TASK ITEM:
Wherever the listing holds a picture, leave it out, and copy the remainder exactly.

RECORDS TO USE:
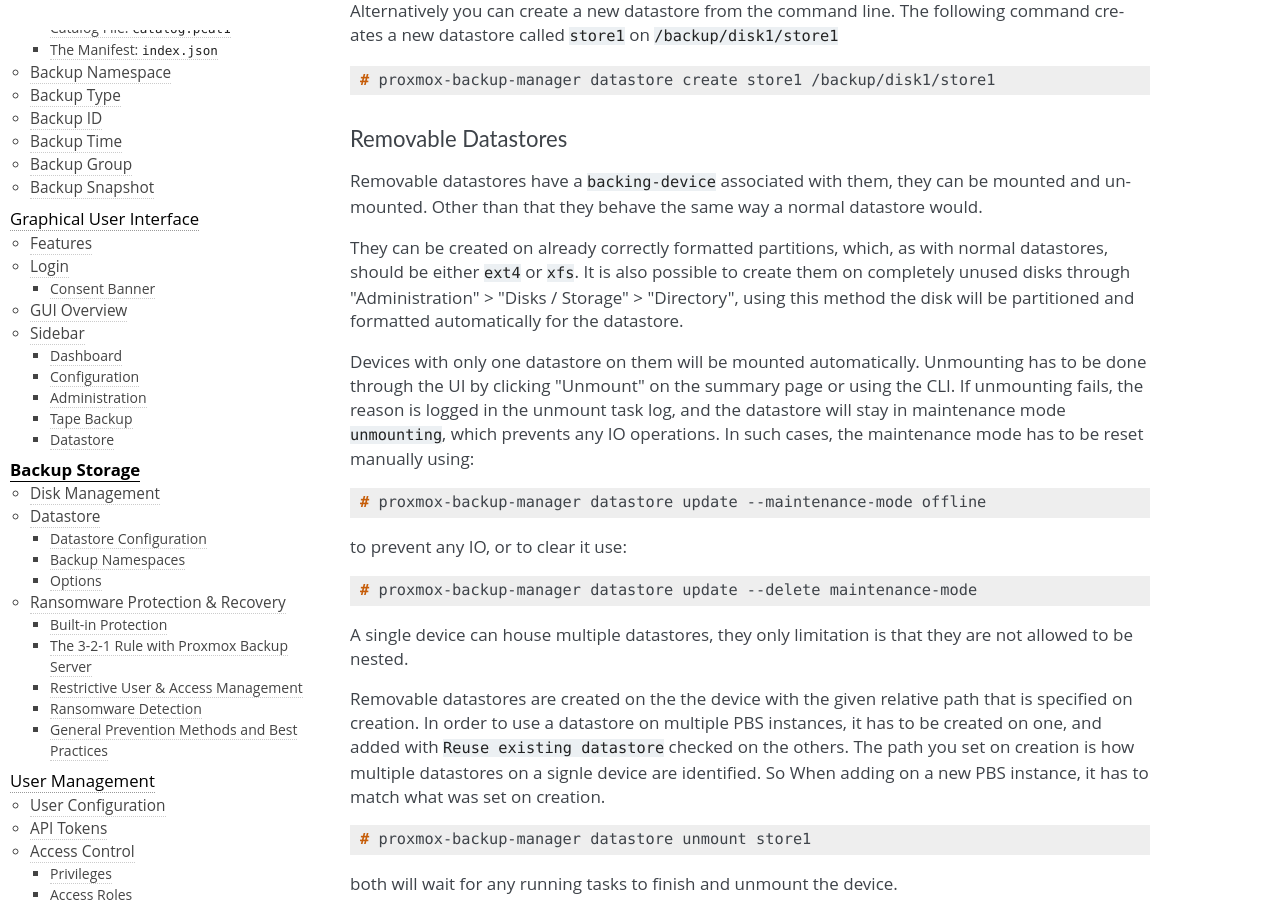
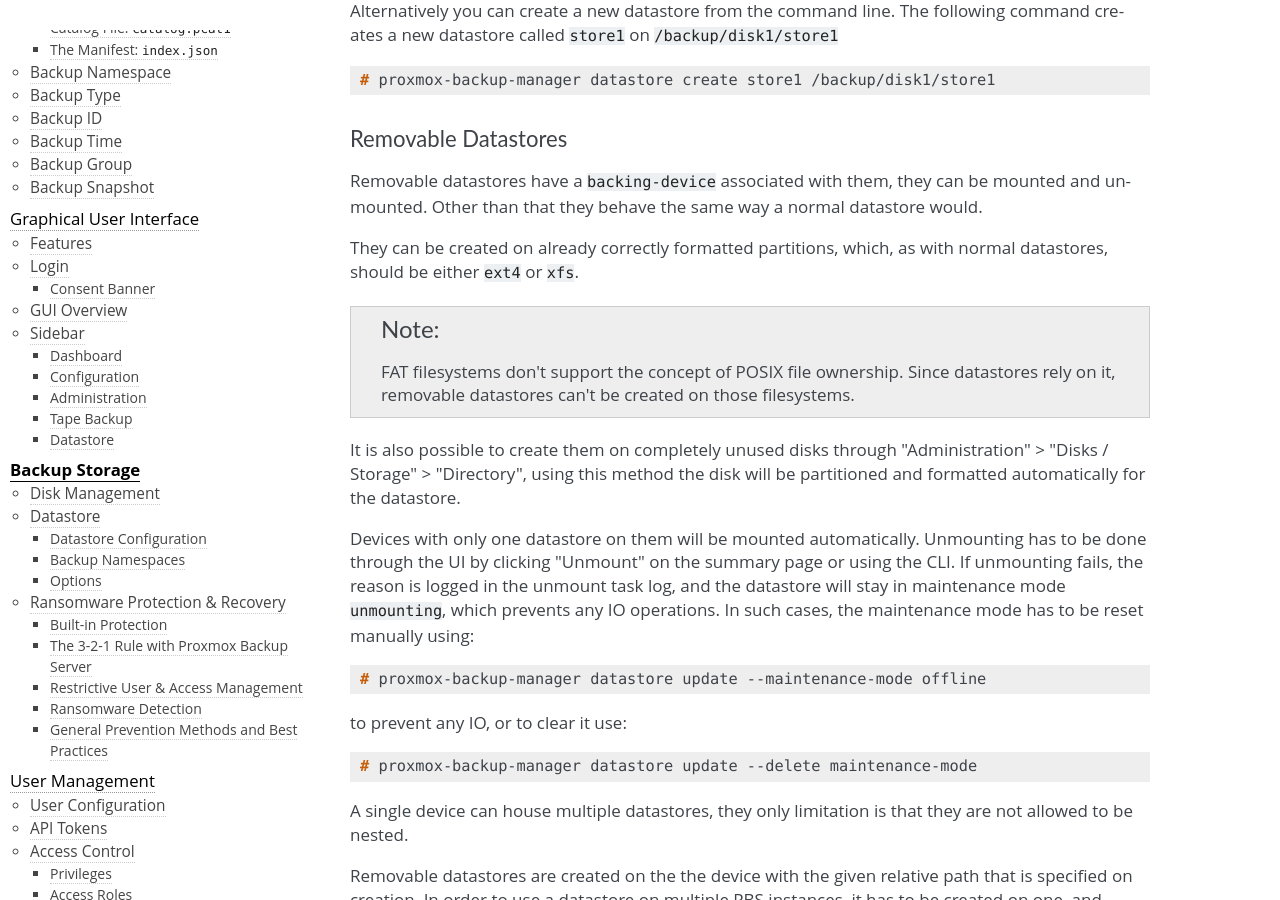
Before and after one commit to rikka-chunibyo/PBS-X, a Sphinx documentation site: the page built from docs/storage.rst, in a window 1280 px wide and 900 px high, scrolled down 2699 px. Built offline with Sphinx 7.4.7, drawn with Linux system fonts in a browser that asks for light colours.

Commit message:
docs: add note for why FAT is not supported for removable datastores
Signed-off-by: Hannes Laimer <h.laimer@proxmox.com>

```diff
--- a/docs/storage.rst
+++ b/docs/storage.rst
@@ -172,9 +172,14 @@ mounted and unmounted. Other than that they behave the same way a normal datasto
 would.
 
 They can be created on already correctly formatted partitions, which, as with normal
-datastores, should be either ``ext4`` or ``xfs``.  It is also possible to create them
-on completely unused disks through "Administration" > "Disks / Storage" > "Directory",
-using this method the disk will be partitioned and formatted automatically for the datastore.
+datastores, should be either ``ext4`` or ``xfs``.
+
+.. note:: FAT filesystems don't support the concept of POSIX file ownership. Since
+   datastores rely on it, removable datastores can't be created on those filesystems.
+
+It is also possible to create them on completely unused disks through
+"Administration" > "Disks / Storage" > "Directory", using this method the disk will
+be partitioned and formatted automatically for the datastore.
 
 Devices with only one datastore on them will be mounted automatically. Unmounting has
 to be done through the UI by clicking "Unmount" on the summary page or using the CLI.
```
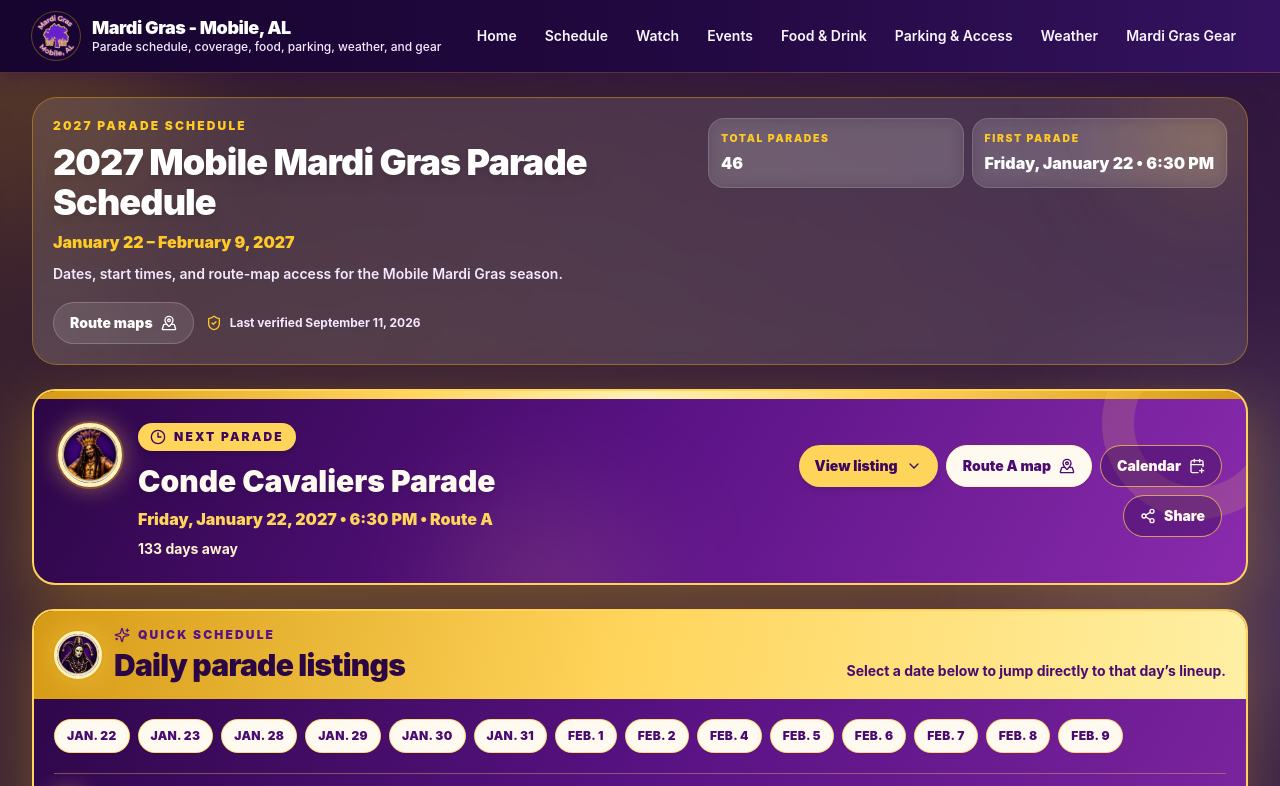
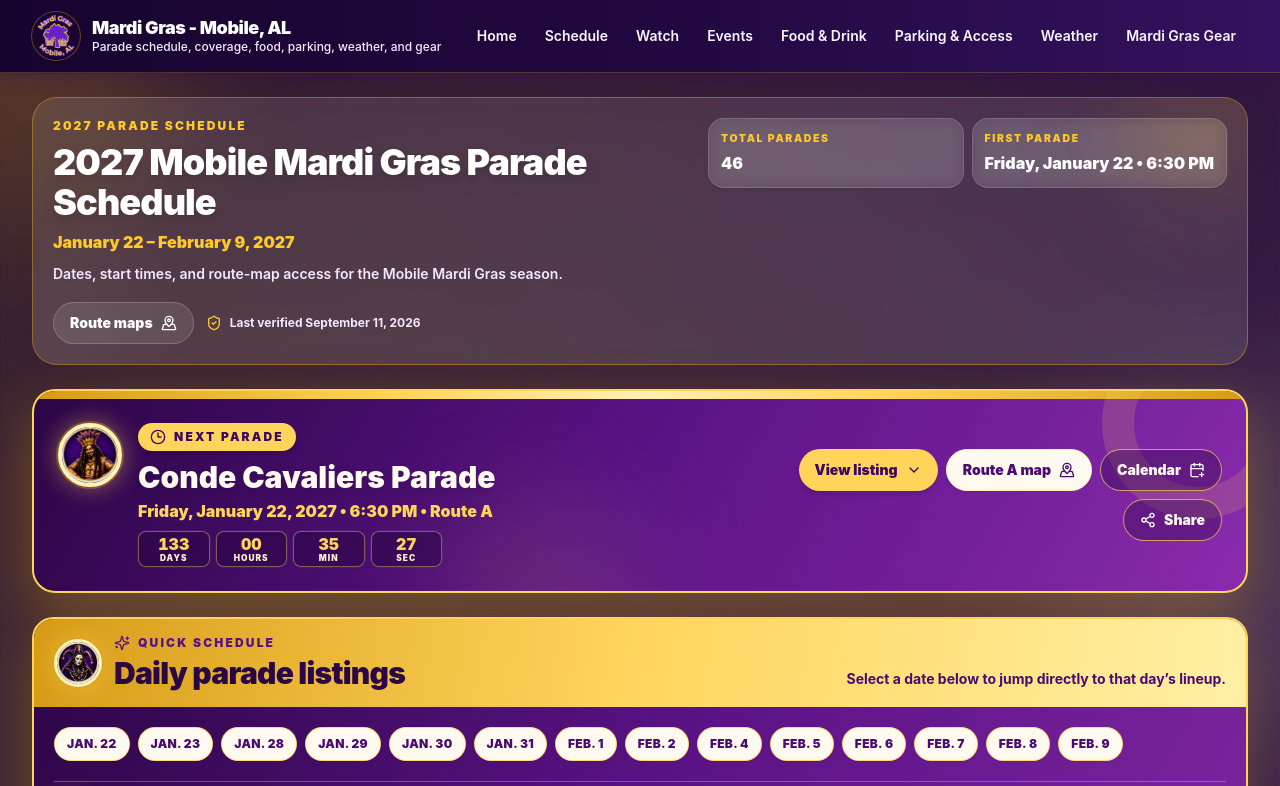
Before and after one commit to TheCryptoArborist/251mardigras, a Next.js app: page /schedule in a window 1280 px wide. Shown: the top 786 px of the page. Built offline with nearby package versions, Linux system fonts and the light colour scheme.

Commit message:
Add compact next parade countdown

```diff
--- a/src/components/ScheduleRouteViewer.tsx
+++ b/src/components/ScheduleRouteViewer.tsx
@@ -128,7 +128,7 @@
 
   useEffect(() => {
     setNow(new Date());
-    const timer = window.setInterval(() => setNow(new Date()), 60000);
+    const timer = window.setInterval(() => setNow(new Date()), 1000);
     return () => window.clearInterval(timer);
   }, []);
 
@@ -478,7 +478,7 @@
   onShare: (parade: ParadeEntry, day: ParadeDay) => Promise<void>;
 }) {
   const start = getParadeStart(entry, entry.day);
-  const countdown = now ? formatCountdown(start.getTime() - now.getTime()) : "Calculating…";
+  const countdownMilliseconds = now ? start.getTime() - now.getTime() : null;
 
   return (
     <section className="relative overflow-hidden rounded-[1.45rem] border-2 border-[#ffd45a] bg-[linear-gradient(120deg,#2b0645_0%,#591284_48%,#8a2bad_100%)] p-5 pt-7 text-white shadow-[0_20px_55px_rgba(214,155,22,0.32)] sm:p-6 sm:pt-8">
@@ -492,11 +492,11 @@
             <p className="inline-flex items-center gap-2 rounded-full bg-[#ffd45a] px-3 py-1.5 text-xs font-black uppercase tracking-[0.18em] text-[#3b075f] shadow-md">
               <Clock3 className="h-4 w-4" aria-hidden="true" /> {isFocused ? "Shared parade" : "Next parade"}
             </p>
-            <h2 className="mt-3 text-2xl font-black leading-tight text-[#fffaf0] drop-shadow-lg sm:text-3xl">{entry.name}</h2>
-            <p className="mt-2 text-sm font-black text-[#ffd45a] sm:text-base">
+            <h2 className="mt-2 text-2xl font-black leading-tight text-[#fffaf0] drop-shadow-lg sm:text-3xl">{entry.name}</h2>
+            <p className="mt-1 text-sm font-black text-[#ffd45a] sm:text-base">
               {formatParadeShareDate(entry.day.date)} • {entry.time} • {entry.route}
             </p>
-            {!isFocused ? <p className="mt-2 text-sm font-bold text-[#fff2d0]">{countdown}</p> : null}
+            {!isFocused ? <NextParadeCountdown milliseconds={countdownMilliseconds} /> : null}
           </div>
         </div>
 
@@ -517,6 +517,33 @@
         </div>
       </div>
     </section>
+  );
+}
+
+function NextParadeCountdown({ milliseconds }: { milliseconds: number | null }) {
+  if (milliseconds !== null && milliseconds <= 0) {
+    return <p className="mt-2 text-sm font-bold text-[#fff2d0]">Scheduled activity is underway.</p>;
+  }
+
+  const totalSeconds = milliseconds === null ? null : Math.floor(milliseconds / 1000);
+  const values = [
+    { label: "Days", value: totalSeconds === null ? null : Math.floor(totalSeconds / 86400) },
+    { label: "Hours", value: totalSeconds === null ? null : Math.floor((totalSeconds % 86400) / 3600) },
+    { label: "Min", value: totalSeconds === null ? null : Math.floor((totalSeconds % 3600) / 60) },
+    { label: "Sec", value: totalSeconds === null ? null : totalSeconds % 60 }
+  ];
+
+  return (
+    <div className="mt-2 flex max-w-[19rem] gap-1.5" aria-label="Live countdown to the next parade" aria-live="polite">
+      {values.map(({ label, value }) => (
+        <div key={label} className="min-w-0 flex-1 rounded-lg border border-[#ffd45a]/40 bg-[#2b0645]/55 px-1.5 py-1 text-center shadow-sm ring-1 ring-white/5">
+          <p className="text-base font-black leading-none tabular-nums text-[#ffd45a]">
+            {value === null ? "--" : String(value).padStart(2, "0")}
+          </p>
+          <p className="mt-0.5 text-[0.52rem] font-black uppercase leading-none tracking-[0.12em] text-[#fff2d0]">{label}</p>
+        </div>
+      ))}
+    </div>
   );
 }
 
@@ -767,22 +794,6 @@
   return null;
 }
 
-function formatCountdown(milliseconds: number) {
-  if (milliseconds <= 0) {
-    return "Scheduled activity is underway.";
-  }
-
-  const totalMinutes = Math.ceil(milliseconds / 60000);
-  const days = Math.floor(totalMinutes / 1440);
-  const hours = Math.floor((totalMinutes % 1440) / 60);
-  const minutes = totalMinutes % 60;
-
-  if (days > 30) return `${days} days away`;
-  if (days > 0) return `${days} day${days === 1 ? "" : "s"}, ${hours} hour${hours === 1 ? "" : "s"} away`;
-  if (hours > 0) return `${hours} hour${hours === 1 ? "" : "s"}, ${minutes} minute${minutes === 1 ? "" : "s"} away`;
-  return `${minutes} minute${minutes === 1 ? "" : "s"} away`;
-}
-
 function buildGoogleCalendarUrl(parade: ParadeEntry, day: ParadeDay) {
   const start = getParadeStart(parade, day);
   const end = new Date(start.getTime() + 3 * 60 * 60 * 1000);
```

EXPECTED OUTPUT:
Before and after one commit to rikka-chunibyo/PBS-X, a Sphinx documentation site: the page built from docs/storage.rst, in a window 1280 px wide and 900 px high, scrolled down 2699 px. Built offline with Sphinx 7.4.7, drawn with Linux system fonts in a browser that asks for light colours.

Commit message:
docs: add note for why FAT is not supported for removable datastores
Signed-off-by: Hannes Laimer <h.laimer@proxmox.com>

```diff
--- a/docs/storage.rst
+++ b/docs/storage.rst
@@ -172,9 +172,14 @@ mounted and unmounted. Other than that they behave the same way a normal datasto
 would.
 
 They can be created on already correctly formatted partitions, which, as with normal
-datastores, should be either ``ext4`` or ``xfs``.  It is also possible to create them
-on completely unused disks through "Administration" > "Disks / Storage" > "Directory",
-using this method the disk will be partitioned and formatted automatically for the datastore.
+datastores, should be either ``ext4`` or ``xfs``.
+
+.. note:: FAT filesystems don't support the concept of POSIX file ownership. Since
+   datastores rely on it, removable datastores can't be created on those filesystems.
+
+It is also possible to create them on completely unused disks through
+"Administration" > "Disks / Storage" > "Directory", using this method the disk will
+be partitioned and formatted automatically for the datastore.
 
 Devices with only one datastore on them will be mounted automatically. Unmounting has
 to be done through the UI by clicking "Unmount" on the summary page or using the CLI.
```
Before and after one commit to TheCryptoArborist/251mardigras, a Next.js app: page /schedule in a window 1280 px wide. Shown: the top 786 px of the page. Built offline with nearby package versions, Linux system fonts and the light colour scheme.

Commit message:
Add compact next parade countdown

```diff
--- a/src/components/ScheduleRouteViewer.tsx
+++ b/src/components/ScheduleRouteViewer.tsx
@@ -128,7 +128,7 @@
 
   useEffect(() => {
     setNow(new Date());
-    const timer = window.setInterval(() => setNow(new Date()), 60000);
+    const timer = window.setInterval(() => setNow(new Date()), 1000);
     return () => window.clearInterval(timer);
   }, []);
 
@@ -478,7 +478,7 @@
   onShare: (parade: ParadeEntry, day: ParadeDay) => Promise<void>;
 }) {
   const start = getParadeStart(entry, entry.day);
-  const countdown = now ? formatCountdown(start.getTime() - now.getTime()) : "Calculating…";
+  const countdownMilliseconds = now ? start.getTime() - now.getTime() : null;
 
   return (
     <section className="relative overflow-hidden rounded-[1.45rem] border-2 border-[#ffd45a] bg-[linear-gradient(120deg,#2b0645_0%,#591284_48%,#8a2bad_100%)] p-5 pt-7 text-white shadow-[0_20px_55px_rgba(214,155,22,0.32)] sm:p-6 sm:pt-8">
@@ -492,11 +492,11 @@
             <p className="inline-flex items-center gap-2 rounded-full bg-[#ffd45a] px-3 py-1.5 text-xs font-black uppercase tracking-[0.18em] text-[#3b075f] shadow-md">
               <Clock3 className="h-4 w-4" aria-hidden="true" /> {isFocused ? "Shared parade" : "Next parade"}
             </p>
-            <h2 className="mt-3 text-2xl font-black leading-tight text-[#fffaf0] drop-shadow-lg sm:text-3xl">{entry.name}</h2>
-            <p className="mt-2 text-sm font-black text-[#ffd45a] sm:text-base">
+            <h2 className="mt-2 text-2xl font-black leading-tight text-[#fffaf0] drop-shadow-lg sm:text-3xl">{entry.name}</h2>
+            <p className="mt-1 text-sm font-black text-[#ffd45a] sm:text-base">
               {formatParadeShareDate(entry.day.date)} • {entry.time} • {entry.route}
             </p>
-            {!isFocused ? <p className="mt-2 text-sm font-bold text-[#fff2d0]">{countdown}</p> : null}
+            {!isFocused ? <NextParadeCountdown milliseconds={countdownMilliseconds} /> : null}
           </div>
         </div>
 
@@ -517,6 +517,33 @@
         </div>
       </div>
     </section>
+  );
+}
+
+function NextParadeCountdown({ milliseconds }: { milliseconds: number | null }) {
+  if (milliseconds !== null && milliseconds <= 0) {
+    return <p className="mt-2 text-sm font-bold text-[#fff2d0]">Scheduled activity is underway.</p>;
+  }
+
+  const totalSeconds = milliseconds === null ? null : Math.floor(milliseconds / 1000);
+  const values = [
+    { label: "Days", value: totalSeconds === null ? null : Math.floor(totalSeconds / 86400) },
+    { label: "Hours", value: totalSeconds === null ? null : Math.floor((totalSeconds % 86400) / 3600) },
+    { label: "Min", value: totalSeconds === null ? null : Math.floor((totalSeconds % 3600) / 60) },
+    { label: "Sec", value: totalSeconds === null ? null : totalSeconds % 60 }
+  ];
+
+  return (
+    <div className="mt-2 flex max-w-[19rem] gap-1.5" aria-label="Live countdown to the next parade" aria-live="polite">
+      {values.map(({ label, value }) => (
+        <div key={label} className="min-w-0 flex-1 rounded-lg border border-[#ffd45a]/40 bg-[#2b0645]/55 px-1.5 py-1 text-center shadow-sm ring-1 ring-white/5">
+          <p className="text-base font-black leading-none tabular-nums text-[#ffd45a]">
+            {value === null ? "--" : String(value).padStart(2, "0")}
+          </p>
+          <p className="mt-0.5 text-[0.52rem] font-black uppercase leading-none tracking-[0.12em] text-[#fff2d0]">{label}</p>
+        </div>
+      ))}
+    </div>
   );
 }
 
@@ -767,22 +794,6 @@
   return null;
 }
 
-function formatCountdown(milliseconds: number) {
-  if (milliseconds <= 0) {
-    return "Scheduled activity is underway.";
-  }
-
-  const totalMinutes = Math.ceil(milliseconds / 60000);
-  const days = Math.floor(totalMinutes / 1440);
-  const hours = Math.floor((totalMinutes % 1440) / 60);
-  const minutes = totalMinutes % 60;
-
-  if (days > 30) return `${days} days away`;
-  if (days > 0) return `${days} day${days === 1 ? "" : "s"}, ${hours} hour${hours === 1 ? "" : "s"} away`;
-  if (hours > 0) return `${hours} hour${hours === 1 ? "" : "s"}, ${minutes} minute${minutes === 1 ? "" : "s"} away`;
-  return `${minutes} minute${minutes === 1 ? "" : "s"} away`;
-}
-
 function buildGoogleCalendarUrl(parade: ParadeEntry, day: ParadeDay) {
   const start = getParadeStart(parade, day);
   const end = new Date(start.getTime() + 3 * 60 * 60 * 1000);
```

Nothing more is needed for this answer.